Share this post


Link to post
Share on other sites
dubone    621

The plan is to have a mixed, and I agree with plans. They will continue to leave the main thoroughfares one way, (College-Church pair, 3rd-4th pair, and 5th-6th pair). However, a select number of one way streets will be converted because they no longer have the volume they might have had ages ago.

The streets that are planned to be converted are Brevard, Caldwell, Mint and Poplar. For those four specifically, I am strongly in support. Poplar and Brevard are no longer primary street corridors and would work very well as 2 way low volume streets to support new development in 3rd and 2nd Wards. Caldwell and Mint are set to be major two-way corridors that form the spines of these new neighborhoods.

I think for pedestrians, it is a bit of a wash. Traffic might be slower, but the traffic patterns are most complicated. Instead, I think it is important to have more streets bidirectional because visitors will have an easier time. It is fine for the select thoroughfares are higher volume one-way streets if there are enough 2-way streets in between for people just trying to find their way around.

Share this post


Link to post
Share on other sites
Charlotteman    13

It seems unanimous here on UP that everyone wants more pedestrian activity Uptown. More shoppes for people to go to, theatres, book stores, more restaurants, etc.

Well I think turning Uptown into a pedestrian paradise would be a great push forward. Put people before cars. If Uptown traffic slows down, and or even crawls, that is something that must be a trade-off.

Dangerous sidewalks i.e. like on 5th should be immediately addressed. Strictly enforce speed limits Uptown, with especially harsh fines for dangerous driving within the loop. Put beautiful inlaid brick cross walks in. Make pedestrians comfortable and confident about their safety.

The more pleasant Uptown becomes, foot traffic will increase, and the diversity and liveliness everyone wants will have a better chance to develop.

Cars whizzing through Uptown going 50-60 should be dealt with harshy. A human being vs. a car is unfair odds. Give the better odds to the pedestrians by eliminating as many one way streets as possible, and by making it clear that dangerous driving and speeding will not be tolerated whatsoever within the loop.

Share this post


Link to post
Share on other sites
dubone    621

I think there is a fine around here for adding the "pe" to shop :).

There was a study by CDOT and NCDOT a few years ago that looked at the entirety of uptown to reassess what changes should be done in the coming decade. They looked at whether there were any streets that were over or under capacity, whether to keep streets one-way or two-way, and the width of every sidewalk. There is a thread on UP devoted to many of the findings. 5th Street is a bit of a trade-off as you have to give up street parking to widen the sidewalk. However, that plan agreed that widening the sidewalk would be better, so the street parking will eventually go.

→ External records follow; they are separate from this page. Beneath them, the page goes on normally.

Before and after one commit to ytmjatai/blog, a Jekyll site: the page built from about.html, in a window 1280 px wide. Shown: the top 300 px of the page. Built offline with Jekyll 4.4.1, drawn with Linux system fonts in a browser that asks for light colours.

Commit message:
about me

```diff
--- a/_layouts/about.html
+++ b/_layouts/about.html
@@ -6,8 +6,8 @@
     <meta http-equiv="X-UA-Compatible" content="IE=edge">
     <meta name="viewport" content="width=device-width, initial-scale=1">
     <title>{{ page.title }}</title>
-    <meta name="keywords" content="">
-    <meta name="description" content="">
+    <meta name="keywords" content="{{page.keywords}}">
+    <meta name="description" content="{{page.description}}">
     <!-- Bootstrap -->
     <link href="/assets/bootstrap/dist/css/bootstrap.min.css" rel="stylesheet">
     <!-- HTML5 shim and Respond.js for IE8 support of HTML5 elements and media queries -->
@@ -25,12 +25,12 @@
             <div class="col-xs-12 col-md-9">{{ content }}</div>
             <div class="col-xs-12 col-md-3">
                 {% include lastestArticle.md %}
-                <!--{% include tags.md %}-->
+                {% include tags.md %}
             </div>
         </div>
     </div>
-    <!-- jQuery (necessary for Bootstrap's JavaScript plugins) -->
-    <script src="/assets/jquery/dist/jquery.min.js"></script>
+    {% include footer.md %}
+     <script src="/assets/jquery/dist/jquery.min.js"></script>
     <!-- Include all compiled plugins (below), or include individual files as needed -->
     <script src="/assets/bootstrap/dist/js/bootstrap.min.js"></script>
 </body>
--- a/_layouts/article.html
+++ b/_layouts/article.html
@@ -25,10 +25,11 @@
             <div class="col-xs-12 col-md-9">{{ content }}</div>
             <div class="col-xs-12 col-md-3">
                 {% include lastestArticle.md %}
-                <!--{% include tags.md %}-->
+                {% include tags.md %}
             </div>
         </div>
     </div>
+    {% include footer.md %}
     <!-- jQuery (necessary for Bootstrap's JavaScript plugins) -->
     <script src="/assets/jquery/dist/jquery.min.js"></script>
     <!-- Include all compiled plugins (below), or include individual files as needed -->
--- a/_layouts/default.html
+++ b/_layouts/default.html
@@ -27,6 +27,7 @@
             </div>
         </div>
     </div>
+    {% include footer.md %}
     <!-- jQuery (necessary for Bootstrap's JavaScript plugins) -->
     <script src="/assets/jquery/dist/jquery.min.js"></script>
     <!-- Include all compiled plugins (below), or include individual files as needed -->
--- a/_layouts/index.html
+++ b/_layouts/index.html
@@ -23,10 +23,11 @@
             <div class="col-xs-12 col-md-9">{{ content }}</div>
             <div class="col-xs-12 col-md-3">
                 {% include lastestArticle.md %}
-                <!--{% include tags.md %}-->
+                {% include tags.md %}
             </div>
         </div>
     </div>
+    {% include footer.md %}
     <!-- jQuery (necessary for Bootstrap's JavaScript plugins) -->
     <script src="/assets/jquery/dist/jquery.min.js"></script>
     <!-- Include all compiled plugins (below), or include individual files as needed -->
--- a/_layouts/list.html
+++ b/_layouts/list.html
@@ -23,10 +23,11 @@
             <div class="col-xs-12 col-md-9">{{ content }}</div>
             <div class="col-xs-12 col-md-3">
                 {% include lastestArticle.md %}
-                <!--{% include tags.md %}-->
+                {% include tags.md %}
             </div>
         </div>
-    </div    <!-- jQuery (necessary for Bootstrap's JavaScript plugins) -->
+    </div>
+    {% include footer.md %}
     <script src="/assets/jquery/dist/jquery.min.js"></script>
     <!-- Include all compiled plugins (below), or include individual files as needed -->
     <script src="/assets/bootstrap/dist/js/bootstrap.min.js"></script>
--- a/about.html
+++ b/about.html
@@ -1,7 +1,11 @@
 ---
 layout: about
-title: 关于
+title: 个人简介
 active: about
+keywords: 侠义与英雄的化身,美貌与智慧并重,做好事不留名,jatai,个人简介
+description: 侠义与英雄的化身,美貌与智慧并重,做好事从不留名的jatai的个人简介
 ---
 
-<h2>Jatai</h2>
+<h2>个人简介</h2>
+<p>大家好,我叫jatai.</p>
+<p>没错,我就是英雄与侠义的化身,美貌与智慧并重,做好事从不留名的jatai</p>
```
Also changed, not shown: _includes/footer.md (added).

As for the rest, I agree, although you usually only see 50-60mph on streets with no people. I think pedestrians act as a street calming agent, but there will always be a few fools out being reckless.

I love how part of the plan is to have a quiet street a block from a busy arterial, allowing for pedestrians to choose the calmer streets and reducing the impacts of the cars that are inevitable on the major streets.

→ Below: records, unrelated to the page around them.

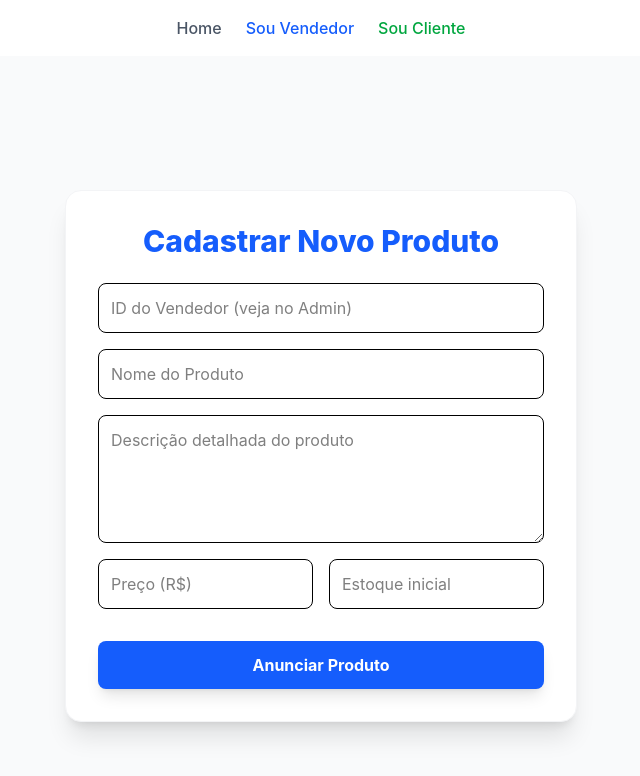
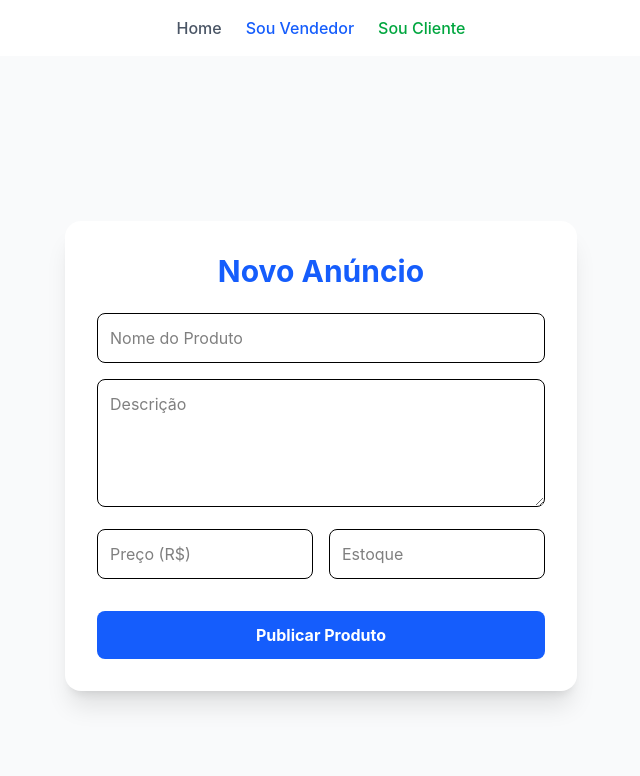
Before and after one commit to davimrqs/multilojas-marketplace, a React app in the folder frontend/: page /novo-produto in a window 1280 px wide. Shown: the top 776 px of the page, without its empty margins (319-959 px from the left). Built offline with nearby package versions, Linux system fonts and the light colour scheme; the HTML template or start-up script is replaced by a standard one.

Commit message:
feat: automatiza identificação do vendedor no cadastro de produtos via token

```diff
--- a/frontend/src/pages/CadastroProduto.jsx
+++ b/frontend/src/pages/CadastroProduto.jsx
@@ -5,36 +5,53 @@ import api from '../services/api';
 export default function CadastroProduto() {
   const navigate = useNavigate();
   const [formData, setFormData] = useState({
-    vendedor: '', nome: '', descricao: '', preco: '', estoque: ''
+    nome: '',
+    descricao: '',
+    preco: '',
+    estoque: ''
   });
 
   const handleSubmit = async (e) => {
     e.preventDefault();
     try {
-      // Por enquanto passamos o ID do vendedor manualmente.
-      // Na Sprint 4, isso virá automático do login!
+      // O vendedor não precisa mais ser enviado, o Token no header já diz quem ele é!
       await api.post('produtos/', formData);
-      alert('Produto anunciado com sucesso!');
-      navigate('/');
+      alert('Produto cadastrado com sucesso!');
+      navigate('/dashboard');
     } catch (error) {
-      alert('Erro ao cadastrar produto. Verifique se o ID do vendedor está correto.');
+      console.error(error);
+      alert('Erro ao cadastrar. Certifique-se de que sua conta de Vendedor está ativa.');
     }
   };
 
   return (
     <div className="min-h-screen bg-gray-50 flex items-center justify-center p-6">
-      <form onSubmit={handleSubmit} className="bg-white p-8 rounded-2xl shadow-xl w-full max-w-lg border border-gray-100">
-        <h2 className="text-3xl font-extrabold mb-6 text-blue-600 text-center">Cadastrar Novo Produto</h2>
-        <div className="grid grid-cols-1 gap-4">
-          <input className="w-full p-3 border rounded-lg focus:ring-2 focus:ring-blue-500 outline-none" placeholder="ID do Vendedor (veja no Admin)" required onChange={e => setFormData({...formData, vendedor: e.target.value})} />
-          <input className="w-full p-3 border rounded-lg focus:ring-2 focus:ring-blue-500 outline-none" placeholder="Nome do Produto" required onChange={e => setFormData({...formData, nome: e.target.value})} />
-          <textarea className="w-full p-3 border rounded-lg focus:ring-2 focus:ring-blue-500 outline-none h-32" placeholder="Descrição detalhada do produto" required onChange={e => setFormData({...formData, descricao: e.target.value})} />
+      <form onSubmit={handleSubmit} className="bg-white p-8 rounded-2xl shadow-xl w-full max-w-lg">
+        <h2 className="text-3xl font-bold mb-6 text-blue-600 text-center">Novo Anúncio</h2>
+
+        <div className="space-y-4">
+          <input className="w-full p-3 border rounded-lg outline-none focus:ring-2 focus:ring-blue-500"
+            placeholder="Nome do Produto" required
+            onChange={e => setFormData({...formData, nome: e.target.value})} />
+
+          <textarea className="w-full p-3 border rounded-lg outline-none focus:ring-2 focus:ring-blue-500 h-32"
+            placeholder="Descrição" required
+            onChange={e => setFormData({...formData, descricao: e.target.value})} />
+
           <div className="flex gap-4">
-            <input className="w-1/2 p-3 border rounded-lg focus:ring-2 focus:ring-blue-500 outline-none" type="number" step="0.01" placeholder="Preço (R$)" required onChange={e => setFormData({...formData, preco: e.target.value})} />
-            <input className="w-1/2 p-3 border rounded-lg focus:ring-2 focus:ring-blue-500 outline-none" type="number" placeholder="Estoque inicial" required onChange={e => setFormData({...formData, estoque: e.target.value})} />
+            <input className="w-1/2 p-3 border rounded-lg outline-none focus:ring-2 focus:ring-blue-500"
+              type="number" step="0.01" placeholder="Preço (R$)" required
+              onChange={e => setFormData({...formData, preco: e.target.value})} />
+
+            <input className="w-1/2 p-3 border rounded-lg outline-none focus:ring-2 focus:ring-blue-500"
+              type="number" placeholder="Estoque" required
+              onChange={e => setFormData({...formData, estoque: e.target.value})} />
           </div>
         </div>
-        <button type="submit" className="w-full mt-8 bg-blue-600 text-white font-bold py-3 rounded-lg hover:bg-blue-700 transition-all shadow-lg">Anunciar Produto</button>
+
+        <button type="submit" className="w-full mt-8 bg-blue-600 text-white font-bold py-3 rounded-lg hover:bg-blue-700 transition-all">
+          Publicar Produto
+        </button>
       </form>
     </div>
   );
```
Also changed, not shown: 1 other file (tests, documents, lock files or other folders).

Share this post


Link to post
Share on other sites
Justadude    1

I think it's generally easier to cross a one-way street, provided nobody's running red lights (therefore the traffic has to move at a reasonable speed). Personally I find it much easier to look in one direction, wait for the traffic to move, and then go ahead; rather than have to look in both directions and sometimes be "blind" to the opposite lane. I'm not a huge fan of things that make traffic move faster, but I think in this case short blocks and alternating lights can help negate that effect.

The only other problem is its effect on visitors. I personally know people who won't go Uptown due to the prevalence of confusing one-ways.

Share this post


Link to post
Share on other sites

  • Recently Browsing   0 members

    No registered users viewing this page.